  2. the location of electrical switchboards, power generation, generators, transformers substations and related electrical (power) isolation points;
  3. fire compartments and/or smoke compartments;
  4. fuel sources or other hazardous materials or flammable liquids or metals;
  5. the location of any material safety data sheets that apply to the building;
  6. the location of the fire hydrant system block plan, water supply location(s), booster connections, feed hydrant location, fire pump-set(s), the location of each fire hydrant landing valves and isolating valves.

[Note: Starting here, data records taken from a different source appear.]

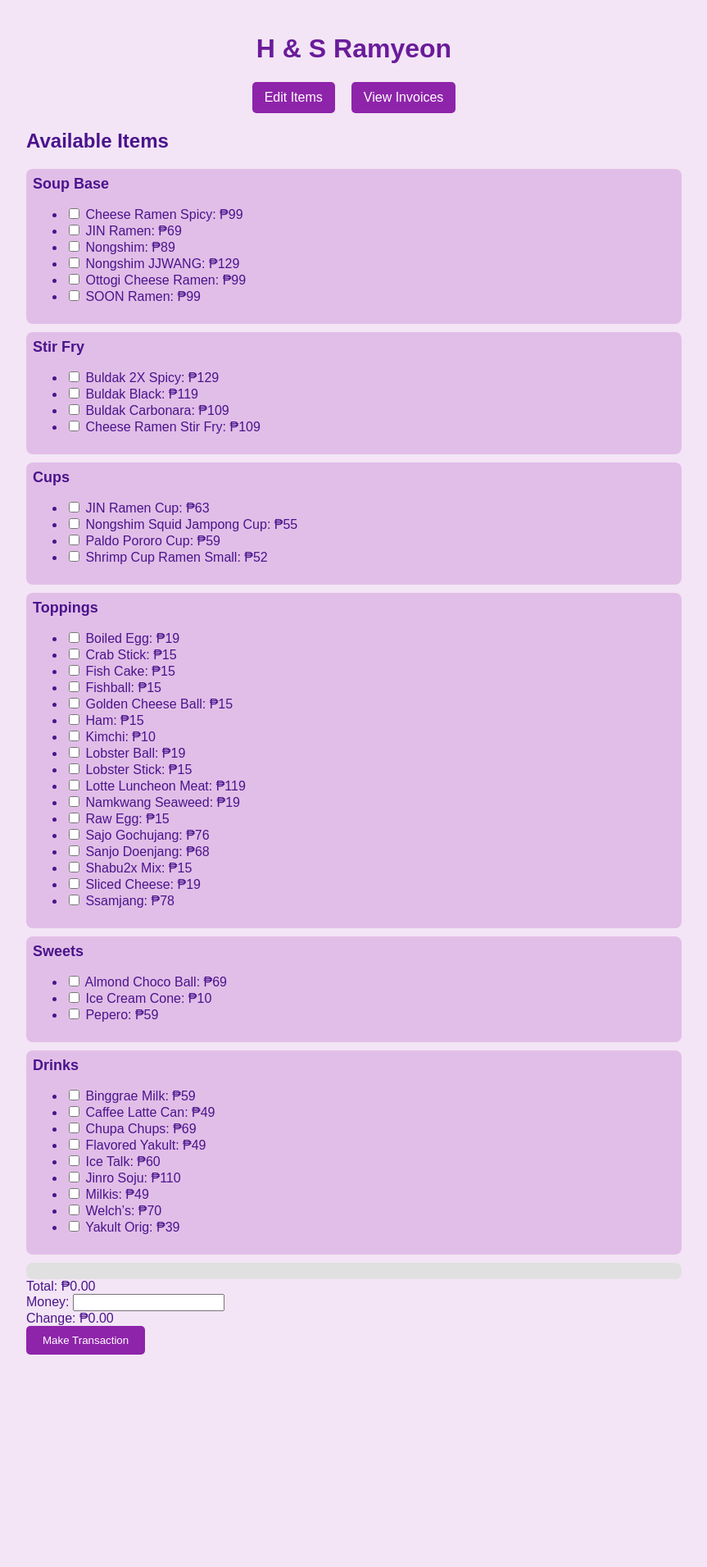
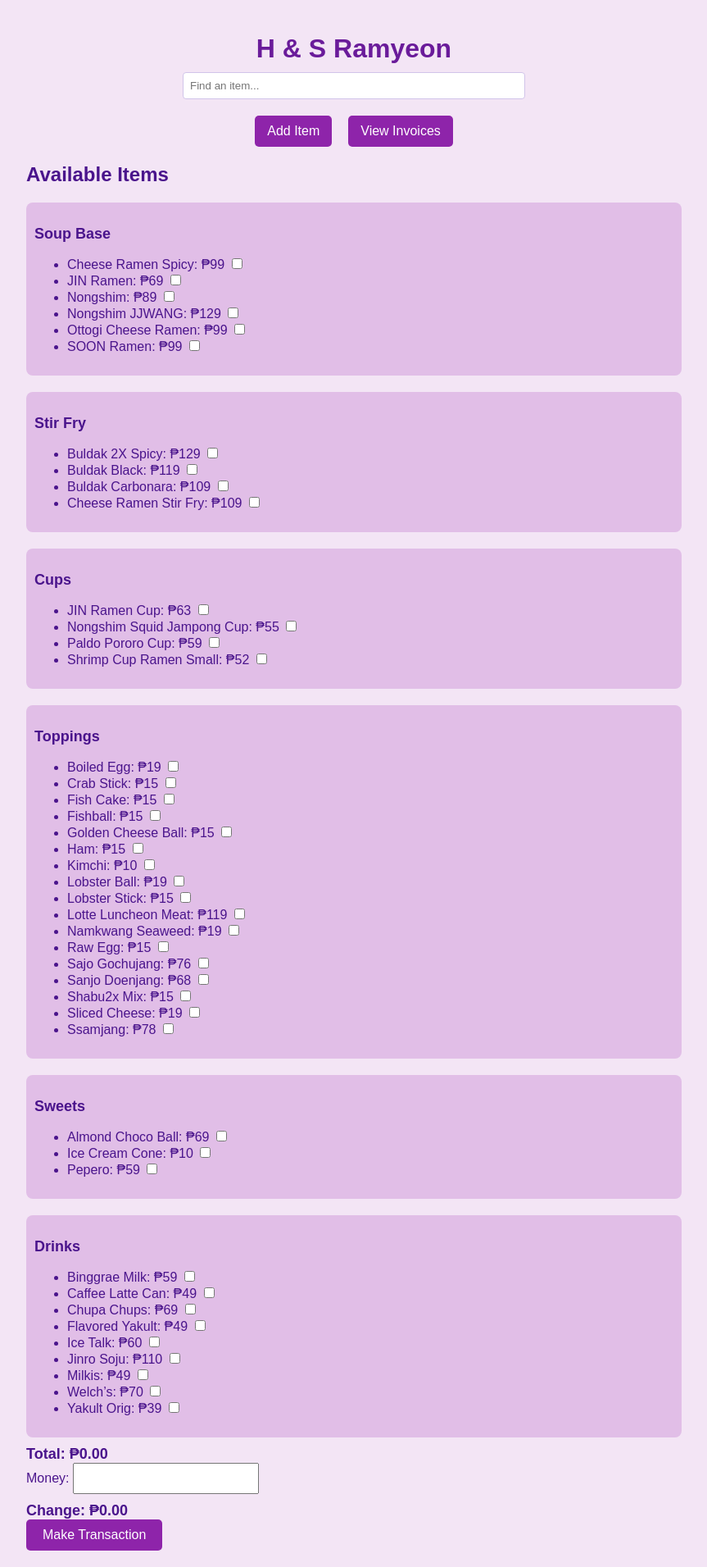
Before and after one commit to skullmatrix/HnSRamyeon, a Flask app: page / in a window 1280 px wide. Shown: the whole page at 82% size, without its empty margins (208-1071 px from the left). Before the commit the page ends 1652 px from the top, so only its background shows below. Run offline with Flask 2, Linux system fonts and the light colour scheme; data comes from the database, SQL or seed files in the repository.

Commit message:
Update index.html

```diff
--- a/templates/index.html
+++ b/templates/index.html
@@ -17,6 +17,18 @@
             text-align: center;
             font-size: 32px;
             color: #6a1b9a;
+            margin-bottom: 10px;
+        }
+        .search-container {
+            text-align: center;
+            margin-bottom: 20px;
+        }
+        .search-container input {
+            padding: 8px;
+            width: 80%;
+            max-width: 400px;
+            border: 1px solid #d1c4e9;
+            border-radius: 4px;
         }
         nav {
             display: flex;
@@ -35,21 +47,24 @@
             background-color: #7b1fa2;
         }
         .item-type {
-            margin-top: 10px;
-            padding: 8px;
+            margin-top: 20px;
+            padding: 10px;
             background-color: #e1bee7;
             border-radius: 8px;
         }
         .item-type h3 {
             color: #4a148c;
             font-size: 18px;
-            margin: 0;
+            margin-bottom: 5px;
         }
-        #review-section {
-            background-color: #e0e0e0;
-            padding: 10px;
-            border-radius: 8px;
+        button, input[type="number"] {
+            font-size: 16px;
+            padding: 8px;
+        }
+        #total, #change {
+            font-weight: bold;
             margin-top: 10px;
+            font-size: 18px;
         }
         button {
             background-color: #8e24aa;
@@ -64,91 +79,62 @@
         }
     </style>
     <script>
-        function updateReview() {
-            const reviewSection = document.getElementById('review-section');
-            reviewSection.innerHTML = '';
-            let total = 0;
+        function filterItems() {
+            const searchInput = document.getElementById('search').value.toLowerCase();
+            const items = document.querySelectorAll('.item-entry');
 
-            document.querySelectorAll('.item-row').forEach(row => {
-                const checkbox = row.querySelector('input[type="checkbox"]');
-                if (checkbox.checked) {
-                    const price = parseFloat(checkbox.getAttribute('data-price'));
-                    const quantitySelect = document.createElement('select');
-                    quantitySelect.name = 'quantity';
-                    quantitySelect.onchange = calculateTotal;
-
-                    for (let i = 1; i <= 10; i++) { // Dropdown for quantities from 1 to 10
-                        const option = document.createElement('option');
-                        option.value = i;
-                        option.text = i;
-                        quantitySelect.appendChild(option);
-                    }
-
-                    const quantityContainer = document.createElement('div');
-                    quantityContainer.textContent = `${checkbox.dataset.name}: ₱${price} `;
-                    quantityContainer.appendChild(quantitySelect);
-                    reviewSection.appendChild(quantityContainer);
+            items.forEach(item => {
+                const itemName = item.querySelector('span').textContent.toLowerCase();
+                if (itemName.includes(searchInput)) {
+                    item.style.display = ''; // Show the item
+                } else {
+                    item.style.display = 'none'; // Hide the item
                 }
             });
-            calculateTotal();
         }
 
         function calculateTotal() {
+            const checkboxes = document.querySelectorAll('input[name="item_id"]:checked');
             let total = 0;
-            document.querySelectorAll('#review-section select').forEach(select => {
-                const price = parseFloat(select.parentElement.textContent.split('₱')[1]);
-                total += price * (parseInt(select.value) || 1);
+
+            checkboxes.forEach(checkbox => {
+                total += parseFloat(checkbox.getAttribute('data-price'));
             });
-            document.getElementById('total').innerText = 'Total: ₱' + total.toFixed(2);
-            calculateChange();
-        }
 
-        function calculateChange() {
-            const total = parseFloat(document.getElementById('total').innerText.replace('Total: ₱', '')) || 0;
-            const moneyReceived = parseFloat(document.getElementById('money_received').value) || 0;
-            const change = Math.max(0, moneyReceived - total);
-            document.getElementById('change').innerText = 'Change: ₱' + change.toFixed(2);
-        }
-
-        function validateForm(event) {
-            const moneyReceived = document.getElementById('money_received').value;
-            if (!moneyReceived || isNaN(moneyReceived) || Number(moneyReceived) <= 0) {
-                event.preventDefault(); // Prevent form submission
-                alert("Please enter a valid amount of money received.");
-            }
+            document.getElementById('total').textContent = 'Total: ₱' + total.toFixed(2);
         }
     </script>
 </head>
 <body>
     <h1>H & S Ramyeon</h1>
 
+    <div class="search-container">
+        <input type="text" id="search" onkeyup="filterItems()" placeholder="Find an item...">
+    </div>
+
     <nav>
-        <a href="/add_item">Edit Items</a>
+        <a href="/add_item">Add Item</a>
         <a href="/invoices">View Invoices</a>
     </nav>
 
     <h2>Available Items</h2>
 
-    <form action="/make_transaction" method="POST" onsubmit="validateForm(event)">
+    <form action="/make_transaction" method="POST">
         {% for type in ['Soup Base', 'Stir Fry', 'Cups', 'Toppings', 'Sweets', 'Drinks'] %}
         <div class="item-type">
             <h3>{{ type }}</h3>
             <ul>
                 {% for item in items %}
                 {% if item['type'] == type %}
-                <li class="item-row">
-                    <input type="checkbox" name="item_id" value="{{ item['id'] }}" data-name="{{ item['name'] }}" data-price="{{ item['price'] }}" onchange="updateReview()">
-                    {{ item['name'] }}: ₱{{ item['price'] }}
+                <li class="item-entry">
+                    <span>{{ item['name'] }}: ₱{{ item['price'] }}</span>
+                    <input type="checkbox" name="item_id" value="{{ item['id'] }}" data-price="{{ item['price'] }}" onchange="calculateTotal()">
                 </li>
                 {% endif %}
                 {% endfor %}
             </ul>
         </div>
         {% endfor %}
-
-        <div id="review-section">
-            <!-- Selected items with quantities will appear here -->
-        </div>
 
         <div id="total">Total: ₱0.00</div>
 
```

  7. the location of the fire sprinkler control valve assembly & block plan, water supply location(s), fire pump-set(s), booster connection, and ancillary control valve locations.
  8. the location of the fire detection and alarm system control and indicating equipment ("FDCIE"), Alarm Signalling Equipment ("ASE"), Occupant Warning System (where installed) and associated zone block diagrams.
  9. the location (where installed) of the emergency warning system and intercommunication system
  10. the location of a fire fan control panel (if fitted).